**TASK**. Your result should be every line of the records below that contains the word "other".

**SOURCE MATERIAL**.
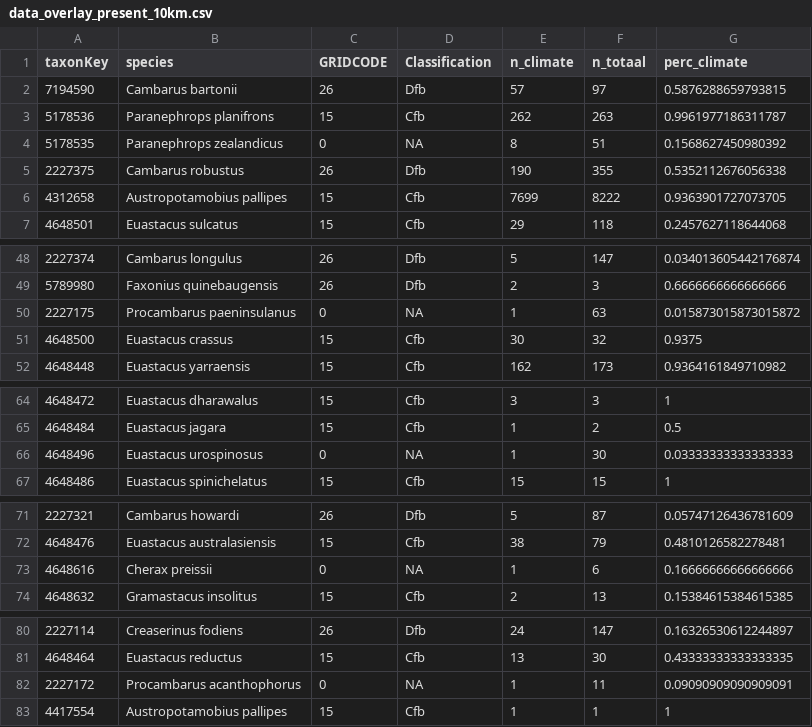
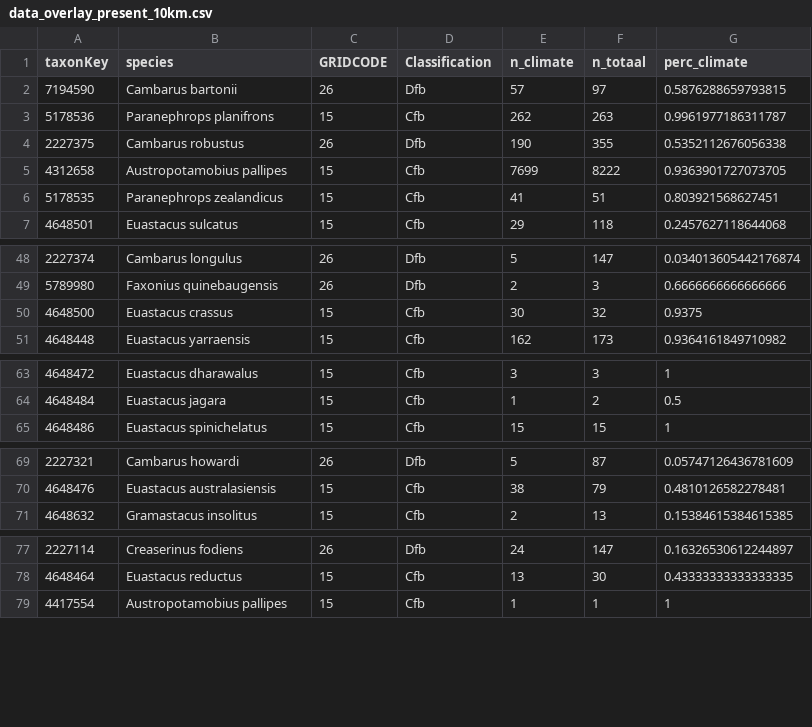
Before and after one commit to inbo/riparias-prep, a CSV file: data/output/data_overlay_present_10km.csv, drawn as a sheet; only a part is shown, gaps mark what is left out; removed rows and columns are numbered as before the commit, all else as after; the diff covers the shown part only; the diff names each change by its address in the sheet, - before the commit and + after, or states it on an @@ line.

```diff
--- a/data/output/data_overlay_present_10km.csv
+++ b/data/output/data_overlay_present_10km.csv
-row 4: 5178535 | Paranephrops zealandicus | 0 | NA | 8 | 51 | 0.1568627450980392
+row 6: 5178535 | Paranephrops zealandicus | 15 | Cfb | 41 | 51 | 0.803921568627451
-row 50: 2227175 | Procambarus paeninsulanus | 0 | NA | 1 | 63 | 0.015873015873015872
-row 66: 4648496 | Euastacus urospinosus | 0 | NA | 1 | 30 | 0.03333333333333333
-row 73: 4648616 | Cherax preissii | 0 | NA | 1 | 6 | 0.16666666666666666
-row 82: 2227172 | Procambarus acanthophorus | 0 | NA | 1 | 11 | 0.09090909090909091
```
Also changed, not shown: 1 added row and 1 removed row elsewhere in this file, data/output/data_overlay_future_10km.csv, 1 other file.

...

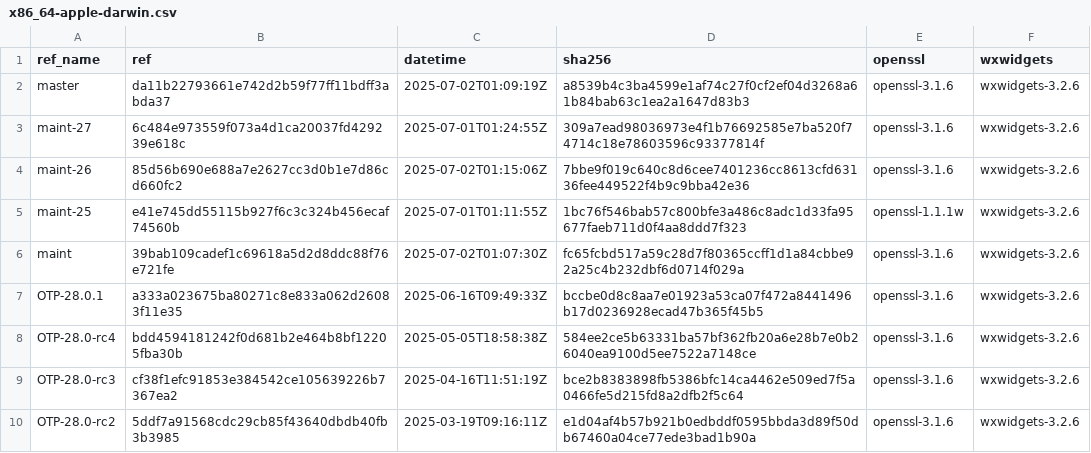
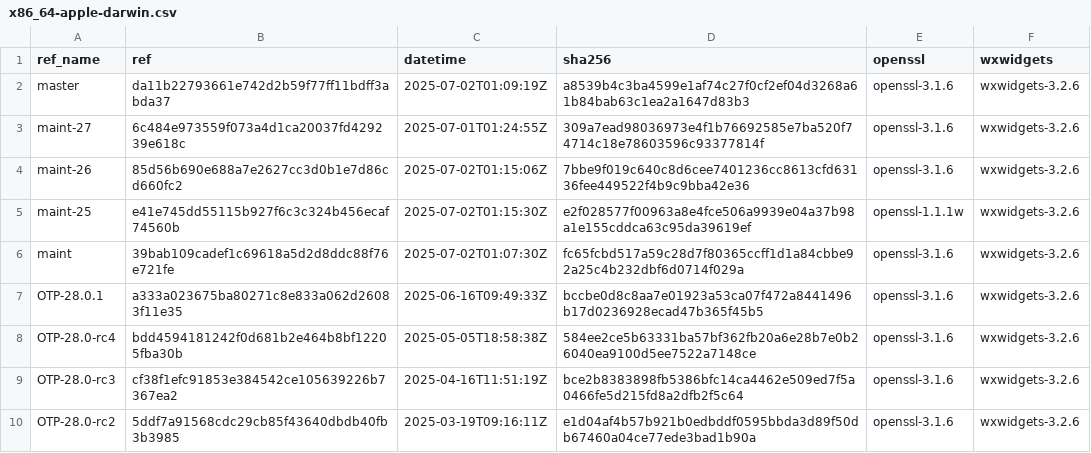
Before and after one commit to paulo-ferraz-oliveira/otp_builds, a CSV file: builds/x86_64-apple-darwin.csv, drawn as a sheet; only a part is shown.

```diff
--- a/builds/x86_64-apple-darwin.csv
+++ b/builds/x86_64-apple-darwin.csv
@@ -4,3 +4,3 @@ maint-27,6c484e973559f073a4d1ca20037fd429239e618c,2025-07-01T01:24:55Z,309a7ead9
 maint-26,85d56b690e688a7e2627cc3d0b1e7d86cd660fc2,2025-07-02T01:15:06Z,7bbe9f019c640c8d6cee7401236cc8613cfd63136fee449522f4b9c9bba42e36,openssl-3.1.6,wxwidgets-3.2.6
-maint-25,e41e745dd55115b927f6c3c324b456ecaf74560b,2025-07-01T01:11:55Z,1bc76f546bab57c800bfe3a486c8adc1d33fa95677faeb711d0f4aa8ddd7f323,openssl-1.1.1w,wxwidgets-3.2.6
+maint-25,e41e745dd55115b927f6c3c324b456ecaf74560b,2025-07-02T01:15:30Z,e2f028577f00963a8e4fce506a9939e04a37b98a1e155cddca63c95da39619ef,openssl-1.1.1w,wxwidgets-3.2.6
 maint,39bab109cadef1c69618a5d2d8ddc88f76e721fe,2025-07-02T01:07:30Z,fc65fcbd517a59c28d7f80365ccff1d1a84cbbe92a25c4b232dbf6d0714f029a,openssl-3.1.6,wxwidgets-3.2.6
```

--

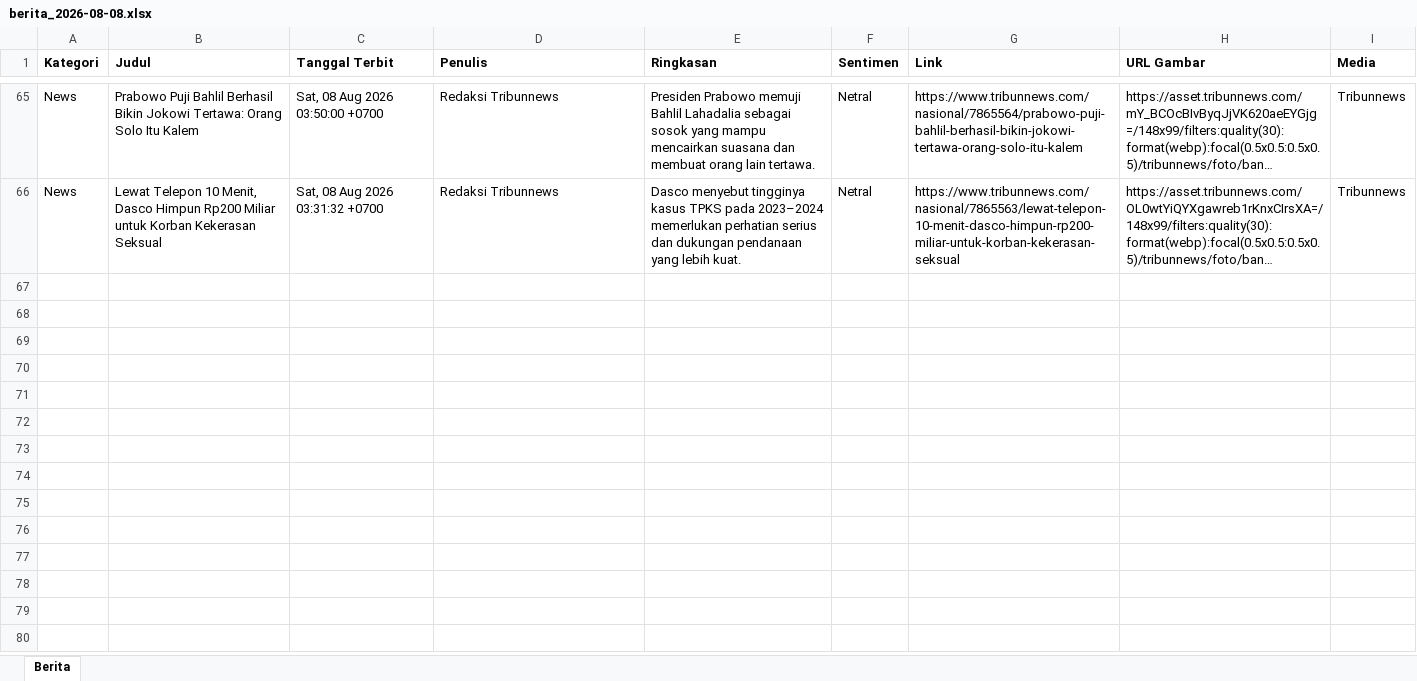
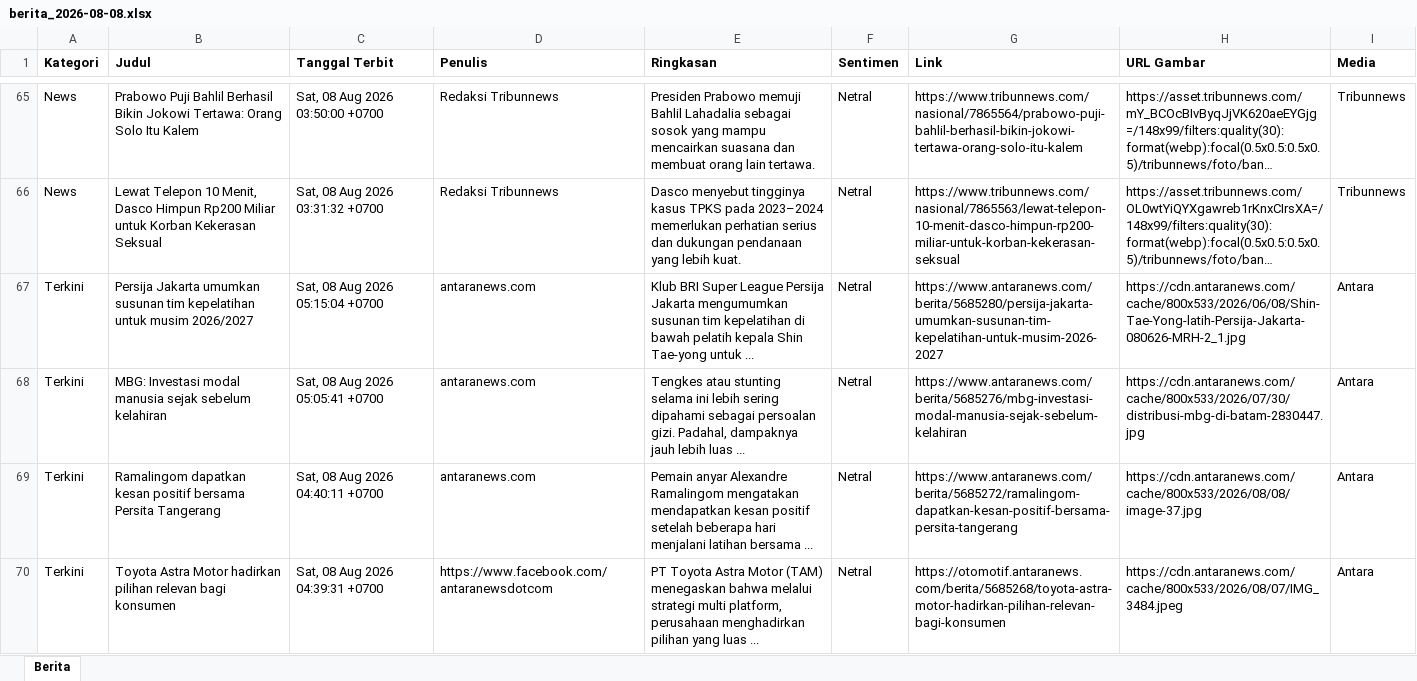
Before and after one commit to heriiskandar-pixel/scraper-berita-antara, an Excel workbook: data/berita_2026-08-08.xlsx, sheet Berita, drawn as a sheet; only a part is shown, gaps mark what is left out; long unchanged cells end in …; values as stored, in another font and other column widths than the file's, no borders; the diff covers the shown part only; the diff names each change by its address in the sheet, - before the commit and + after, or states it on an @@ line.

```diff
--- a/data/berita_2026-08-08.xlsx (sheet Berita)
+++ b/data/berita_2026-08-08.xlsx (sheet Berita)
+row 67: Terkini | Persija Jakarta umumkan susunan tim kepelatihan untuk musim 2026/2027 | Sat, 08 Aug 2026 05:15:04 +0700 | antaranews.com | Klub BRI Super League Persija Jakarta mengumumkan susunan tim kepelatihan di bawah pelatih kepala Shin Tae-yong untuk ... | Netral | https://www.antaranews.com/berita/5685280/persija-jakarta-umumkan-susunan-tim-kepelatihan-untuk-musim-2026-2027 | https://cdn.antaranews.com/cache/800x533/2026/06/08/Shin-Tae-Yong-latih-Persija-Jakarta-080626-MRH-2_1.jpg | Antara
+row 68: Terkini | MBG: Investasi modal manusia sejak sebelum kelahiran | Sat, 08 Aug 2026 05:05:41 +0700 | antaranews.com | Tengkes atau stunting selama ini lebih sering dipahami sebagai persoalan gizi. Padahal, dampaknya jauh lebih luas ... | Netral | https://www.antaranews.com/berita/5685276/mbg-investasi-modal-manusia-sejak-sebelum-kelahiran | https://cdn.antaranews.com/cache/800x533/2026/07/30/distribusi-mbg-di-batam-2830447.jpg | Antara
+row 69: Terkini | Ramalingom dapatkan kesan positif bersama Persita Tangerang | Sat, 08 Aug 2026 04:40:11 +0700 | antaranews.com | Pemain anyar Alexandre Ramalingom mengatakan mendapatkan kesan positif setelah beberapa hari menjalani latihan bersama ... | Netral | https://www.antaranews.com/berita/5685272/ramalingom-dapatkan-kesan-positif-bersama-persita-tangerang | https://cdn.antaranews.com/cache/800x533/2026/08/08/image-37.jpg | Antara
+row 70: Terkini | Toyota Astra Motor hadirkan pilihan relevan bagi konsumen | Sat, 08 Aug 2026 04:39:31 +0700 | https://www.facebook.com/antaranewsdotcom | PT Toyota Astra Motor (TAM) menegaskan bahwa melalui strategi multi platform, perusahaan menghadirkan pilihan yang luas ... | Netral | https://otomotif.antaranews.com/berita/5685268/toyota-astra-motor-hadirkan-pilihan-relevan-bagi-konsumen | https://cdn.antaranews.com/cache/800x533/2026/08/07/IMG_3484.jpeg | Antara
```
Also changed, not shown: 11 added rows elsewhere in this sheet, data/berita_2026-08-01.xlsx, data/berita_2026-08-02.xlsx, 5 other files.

**COMPLETED TASK**.
Also changed, not shown: 1 added row and 1 removed row elsewhere in this file, data/output/data_overlay_future_10km.csv, 1 other file.
Before and after one commit to heriiskandar-pixel/scraper-berita-antara, an Excel workbook: data/berita_2026-08-08.xlsx, sheet Berita, drawn as a sheet; only a part is shown, gaps mark what is left out; long unchanged cells end in …; values as stored, in another font and other column widths than the file's, no borders; the diff covers the shown part only; the diff names each change by its address in the sheet, - before the commit and + after, or states it on an @@ line.
Also changed, not shown: 11 added rows elsewhere in this sheet, data/berita_2026-08-01.xlsx, data/berita_2026-08-02.xlsx, 5 other files.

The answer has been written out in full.